A pub has existed on this site since at least the mid 19th century – and up until 2008 its name had remained the Osborne, in recongition of Queen Victoria’s favourite home, Osborne House, on the Isle of Wight. The interior received a major facelift in the mid 1990s, providing the customer with a comfortable, large single bar room, with a good mixture of clientele, from daytime shoppers and businessmen to night-time clubbers.
The house underwent a number of changes of licencee throughout the 1990s and early 2000s, with varied success as far as trade was concerned. The popularity of the Gunwharf Quays development in Portsea had a detrimental effect on the pubs in this part of Southsea and as a consequence evening trade was often very light.
A major change came to the Osborne in 2008, when the lease was sold to local disc jockey Steve Kingsley, who promptly set about reinventing the pub as an ‘entertainment bar’. This included the provision of a dancefloor and also saw the loss of the pub’s historic name in favour of an eponymous rebranding after the licensee himself, which seems a great shame and a shade egotistic. Personally, the Webmaster believes that an historic pub name such as the Osborne (which had existed for well over 150 years) should be protected, but at least a pub that is trading is better than one that has closed for good!
Unfortunately, Kingsley’s ceased to maintain pub hours, instead opening in the evening and trading more akin to a small night club. It has therefore been relegated to the Lost Pubs section of this website, as it is considered to no longer be a public house in the true sense of the term.
Photographs, left to right: 23rd November 2008; 23rd November 2008; 6th August 2005; November 1998 (by Ray Scarfe); 11th May 1989.
4 Auckland Road West, Southsea
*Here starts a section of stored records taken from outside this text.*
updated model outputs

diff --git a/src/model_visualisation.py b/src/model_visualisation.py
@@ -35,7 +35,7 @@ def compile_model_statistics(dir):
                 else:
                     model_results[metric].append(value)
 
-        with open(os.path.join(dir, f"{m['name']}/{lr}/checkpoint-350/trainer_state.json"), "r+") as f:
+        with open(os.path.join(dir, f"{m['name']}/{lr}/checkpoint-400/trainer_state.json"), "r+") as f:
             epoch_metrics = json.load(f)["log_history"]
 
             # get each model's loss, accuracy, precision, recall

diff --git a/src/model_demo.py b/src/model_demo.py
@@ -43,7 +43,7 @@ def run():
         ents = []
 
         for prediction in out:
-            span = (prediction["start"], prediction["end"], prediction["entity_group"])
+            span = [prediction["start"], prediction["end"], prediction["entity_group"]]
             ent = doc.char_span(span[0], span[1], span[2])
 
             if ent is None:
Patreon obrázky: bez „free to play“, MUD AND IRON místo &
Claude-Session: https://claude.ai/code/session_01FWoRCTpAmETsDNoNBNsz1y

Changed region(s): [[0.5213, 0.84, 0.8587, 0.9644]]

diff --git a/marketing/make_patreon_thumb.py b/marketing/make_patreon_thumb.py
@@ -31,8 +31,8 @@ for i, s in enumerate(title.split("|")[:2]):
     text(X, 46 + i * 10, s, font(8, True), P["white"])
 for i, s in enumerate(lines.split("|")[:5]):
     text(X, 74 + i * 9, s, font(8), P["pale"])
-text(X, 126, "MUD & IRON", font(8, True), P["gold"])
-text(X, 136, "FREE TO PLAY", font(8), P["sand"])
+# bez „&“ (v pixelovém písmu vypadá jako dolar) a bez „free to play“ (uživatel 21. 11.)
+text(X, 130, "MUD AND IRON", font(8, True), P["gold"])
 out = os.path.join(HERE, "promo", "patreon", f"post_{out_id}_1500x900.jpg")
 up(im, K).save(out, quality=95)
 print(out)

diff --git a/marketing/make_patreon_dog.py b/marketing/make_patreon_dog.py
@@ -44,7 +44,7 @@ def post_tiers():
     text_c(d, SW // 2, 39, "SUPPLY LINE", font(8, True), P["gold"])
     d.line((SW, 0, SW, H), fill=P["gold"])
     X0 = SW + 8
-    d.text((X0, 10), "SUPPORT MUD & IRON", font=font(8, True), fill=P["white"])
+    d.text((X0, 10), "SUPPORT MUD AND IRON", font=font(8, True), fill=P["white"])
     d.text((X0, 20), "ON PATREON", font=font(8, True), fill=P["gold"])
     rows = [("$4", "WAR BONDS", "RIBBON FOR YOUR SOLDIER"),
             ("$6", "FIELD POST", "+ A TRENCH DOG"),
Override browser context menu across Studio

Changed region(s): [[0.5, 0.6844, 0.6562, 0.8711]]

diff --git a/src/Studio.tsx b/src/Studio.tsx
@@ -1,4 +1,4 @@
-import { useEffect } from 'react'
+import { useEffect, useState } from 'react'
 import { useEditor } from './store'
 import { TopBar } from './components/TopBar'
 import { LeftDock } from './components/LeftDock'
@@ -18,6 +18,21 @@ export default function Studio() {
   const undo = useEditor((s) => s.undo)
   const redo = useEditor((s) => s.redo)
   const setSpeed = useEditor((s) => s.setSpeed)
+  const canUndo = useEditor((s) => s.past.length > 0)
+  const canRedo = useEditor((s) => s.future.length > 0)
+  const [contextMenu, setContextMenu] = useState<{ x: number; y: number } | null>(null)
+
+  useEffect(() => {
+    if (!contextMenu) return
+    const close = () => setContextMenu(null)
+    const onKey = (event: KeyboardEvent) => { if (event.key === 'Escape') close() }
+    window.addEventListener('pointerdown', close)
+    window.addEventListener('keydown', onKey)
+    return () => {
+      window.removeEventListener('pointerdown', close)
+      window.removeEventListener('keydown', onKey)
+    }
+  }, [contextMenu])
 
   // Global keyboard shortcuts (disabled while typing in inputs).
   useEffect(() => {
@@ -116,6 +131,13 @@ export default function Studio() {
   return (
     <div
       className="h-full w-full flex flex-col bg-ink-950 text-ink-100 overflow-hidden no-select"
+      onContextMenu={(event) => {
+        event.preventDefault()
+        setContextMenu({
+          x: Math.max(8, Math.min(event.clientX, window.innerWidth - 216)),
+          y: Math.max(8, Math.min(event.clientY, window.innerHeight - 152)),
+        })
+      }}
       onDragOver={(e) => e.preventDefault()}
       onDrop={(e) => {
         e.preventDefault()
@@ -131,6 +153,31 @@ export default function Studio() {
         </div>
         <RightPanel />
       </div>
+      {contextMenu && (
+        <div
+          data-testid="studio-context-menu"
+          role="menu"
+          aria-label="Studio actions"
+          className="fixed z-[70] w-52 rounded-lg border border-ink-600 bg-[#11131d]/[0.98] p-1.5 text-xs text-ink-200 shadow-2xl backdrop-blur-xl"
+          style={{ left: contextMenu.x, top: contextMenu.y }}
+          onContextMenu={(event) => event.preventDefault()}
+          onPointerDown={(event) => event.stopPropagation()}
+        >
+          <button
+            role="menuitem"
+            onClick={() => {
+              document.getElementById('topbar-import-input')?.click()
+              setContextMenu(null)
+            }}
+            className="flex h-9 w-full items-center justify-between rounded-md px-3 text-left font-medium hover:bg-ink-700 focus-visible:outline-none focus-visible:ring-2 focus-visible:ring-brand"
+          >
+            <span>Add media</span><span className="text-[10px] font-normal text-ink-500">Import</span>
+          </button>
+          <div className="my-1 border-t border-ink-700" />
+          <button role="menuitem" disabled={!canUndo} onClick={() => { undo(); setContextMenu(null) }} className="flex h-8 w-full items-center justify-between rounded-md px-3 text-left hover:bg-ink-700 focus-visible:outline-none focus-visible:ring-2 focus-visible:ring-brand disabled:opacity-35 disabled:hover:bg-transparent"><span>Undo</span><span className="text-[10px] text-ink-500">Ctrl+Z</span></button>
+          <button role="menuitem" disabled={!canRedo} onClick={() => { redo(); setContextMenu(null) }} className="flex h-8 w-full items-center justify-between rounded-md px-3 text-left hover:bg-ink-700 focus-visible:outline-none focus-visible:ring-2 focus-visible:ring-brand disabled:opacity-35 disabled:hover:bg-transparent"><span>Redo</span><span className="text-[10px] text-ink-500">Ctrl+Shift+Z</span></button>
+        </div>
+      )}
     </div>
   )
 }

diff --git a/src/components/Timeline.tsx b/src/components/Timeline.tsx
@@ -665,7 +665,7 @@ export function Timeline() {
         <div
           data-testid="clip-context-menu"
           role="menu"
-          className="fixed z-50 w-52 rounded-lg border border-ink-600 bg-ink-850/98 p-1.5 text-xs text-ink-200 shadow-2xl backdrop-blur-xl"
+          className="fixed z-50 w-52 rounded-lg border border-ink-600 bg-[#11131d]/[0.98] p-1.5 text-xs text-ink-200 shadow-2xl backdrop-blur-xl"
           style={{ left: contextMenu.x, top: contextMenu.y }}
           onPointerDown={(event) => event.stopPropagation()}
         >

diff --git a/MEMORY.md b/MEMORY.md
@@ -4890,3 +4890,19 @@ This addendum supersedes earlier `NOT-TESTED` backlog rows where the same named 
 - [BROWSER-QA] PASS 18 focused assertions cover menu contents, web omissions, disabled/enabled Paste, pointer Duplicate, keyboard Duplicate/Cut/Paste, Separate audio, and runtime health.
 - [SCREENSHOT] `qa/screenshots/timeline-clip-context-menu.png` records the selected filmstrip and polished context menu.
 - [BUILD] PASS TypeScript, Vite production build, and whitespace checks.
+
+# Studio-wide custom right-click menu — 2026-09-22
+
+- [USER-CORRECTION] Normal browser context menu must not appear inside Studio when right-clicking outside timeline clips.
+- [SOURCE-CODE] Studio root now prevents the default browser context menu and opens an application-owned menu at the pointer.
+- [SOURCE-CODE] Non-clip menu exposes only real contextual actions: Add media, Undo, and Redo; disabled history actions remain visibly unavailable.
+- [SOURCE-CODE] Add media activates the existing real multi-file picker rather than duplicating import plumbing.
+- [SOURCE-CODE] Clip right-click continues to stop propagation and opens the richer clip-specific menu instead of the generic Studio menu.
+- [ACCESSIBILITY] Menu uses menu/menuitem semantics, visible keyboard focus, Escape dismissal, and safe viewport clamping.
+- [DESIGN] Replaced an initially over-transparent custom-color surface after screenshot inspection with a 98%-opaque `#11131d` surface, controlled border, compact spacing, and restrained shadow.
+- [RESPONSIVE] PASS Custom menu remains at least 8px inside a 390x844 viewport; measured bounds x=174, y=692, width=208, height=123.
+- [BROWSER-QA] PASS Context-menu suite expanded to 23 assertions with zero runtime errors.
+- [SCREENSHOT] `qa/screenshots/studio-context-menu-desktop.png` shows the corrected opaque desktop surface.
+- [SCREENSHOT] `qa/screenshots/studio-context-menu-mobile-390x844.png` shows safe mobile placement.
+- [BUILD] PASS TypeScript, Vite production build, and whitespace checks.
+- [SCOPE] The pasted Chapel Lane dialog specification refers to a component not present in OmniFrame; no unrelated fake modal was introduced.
Previously known as Ashby’s, this pseudo-Australian theme bar survived for a number of years through the 1990s until 2008. Facing a back-street car park on Ashby Place, off Osborne Road, the pub was popular with the 18-25 set and had a strong sporting emphasis, with a hefty dose of antipodian clichés thrown in for good measure. Curiously named with a daft spelling, the pub, not surprisingly, majored on lager and bottled cocktails. Thankfully, salvation came in August 2008 when the premises was transformed into a high quality boutique hotel, returning the premises to its original name.
Photographed 6th August 2005.